_Required work_. An exact, complete printout of the listing is wanted, minus its images.

(Recorded information begins)

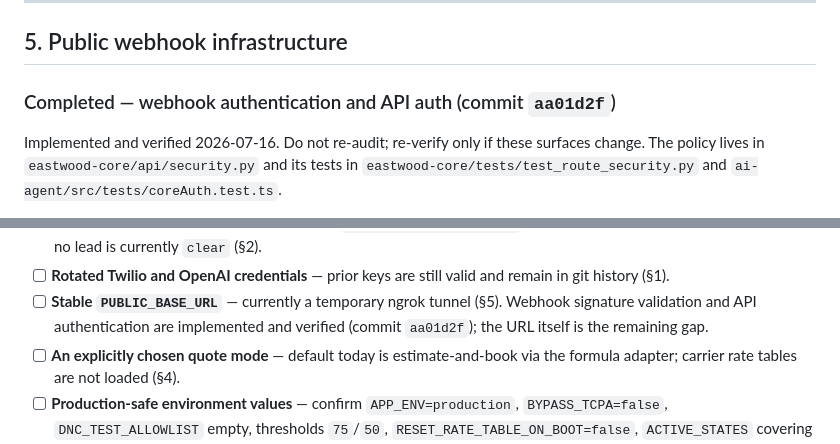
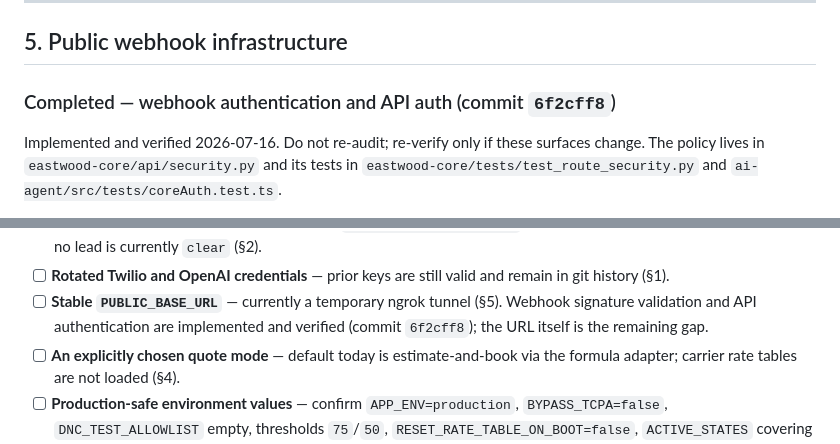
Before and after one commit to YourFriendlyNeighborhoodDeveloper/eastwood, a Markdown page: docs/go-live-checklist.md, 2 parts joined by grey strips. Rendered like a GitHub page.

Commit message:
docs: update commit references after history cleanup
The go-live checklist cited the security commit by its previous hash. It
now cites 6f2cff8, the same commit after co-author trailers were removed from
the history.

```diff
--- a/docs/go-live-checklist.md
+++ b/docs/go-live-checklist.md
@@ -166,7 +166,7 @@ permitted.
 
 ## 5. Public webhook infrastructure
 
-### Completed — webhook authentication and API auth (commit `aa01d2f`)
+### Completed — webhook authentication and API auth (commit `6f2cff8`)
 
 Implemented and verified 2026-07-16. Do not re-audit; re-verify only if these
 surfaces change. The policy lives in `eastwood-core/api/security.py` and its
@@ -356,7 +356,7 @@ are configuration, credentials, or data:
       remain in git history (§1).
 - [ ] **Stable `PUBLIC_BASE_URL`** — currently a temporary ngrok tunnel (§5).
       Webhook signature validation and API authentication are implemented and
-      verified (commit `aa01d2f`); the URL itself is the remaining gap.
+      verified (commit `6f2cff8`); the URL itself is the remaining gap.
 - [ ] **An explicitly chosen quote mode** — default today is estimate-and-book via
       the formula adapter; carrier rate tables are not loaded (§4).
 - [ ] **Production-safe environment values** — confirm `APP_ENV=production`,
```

(Recorded information ends)

_Answer space_.
Before and after one commit to YourFriendlyNeighborhoodDeveloper/eastwood, a Markdown page: docs/go-live-checklist.md, 2 parts joined by grey strips. Rendered like a GitHub page.

Commit message:
docs: update commit references after history cleanup
The go-live checklist cited the security commit by its previous hash. It
now cites 6f2cff8, the same commit after co-author trailers were removed from
the history.

```diff
--- a/docs/go-live-checklist.md
+++ b/docs/go-live-checklist.md
@@ -166,7 +166,7 @@ permitted.
 
 ## 5. Public webhook infrastructure
 
-### Completed — webhook authentication and API auth (commit `aa01d2f`)
+### Completed — webhook authentication and API auth (commit `6f2cff8`)
 
 Implemented and verified 2026-07-16. Do not re-audit; re-verify only if these
 surfaces change. The policy lives in `eastwood-core/api/security.py` and its
@@ -356,7 +356,7 @@ are configuration, credentials, or data:
       remain in git history (§1).
 - [ ] **Stable `PUBLIC_BASE_URL`** — currently a temporary ngrok tunnel (§5).
       Webhook signature validation and API authentication are implemented and
-      verified (commit `aa01d2f`); the URL itself is the remaining gap.
+      verified (commit `6f2cff8`); the URL itself is the remaining gap.
 - [ ] **An explicitly chosen quote mode** — default today is estimate-and-book via
       the formula adapter; carrier rate tables are not loaded (§4).
 - [ ] **Production-safe environment values** — confirm `APP_ENV=production`,
```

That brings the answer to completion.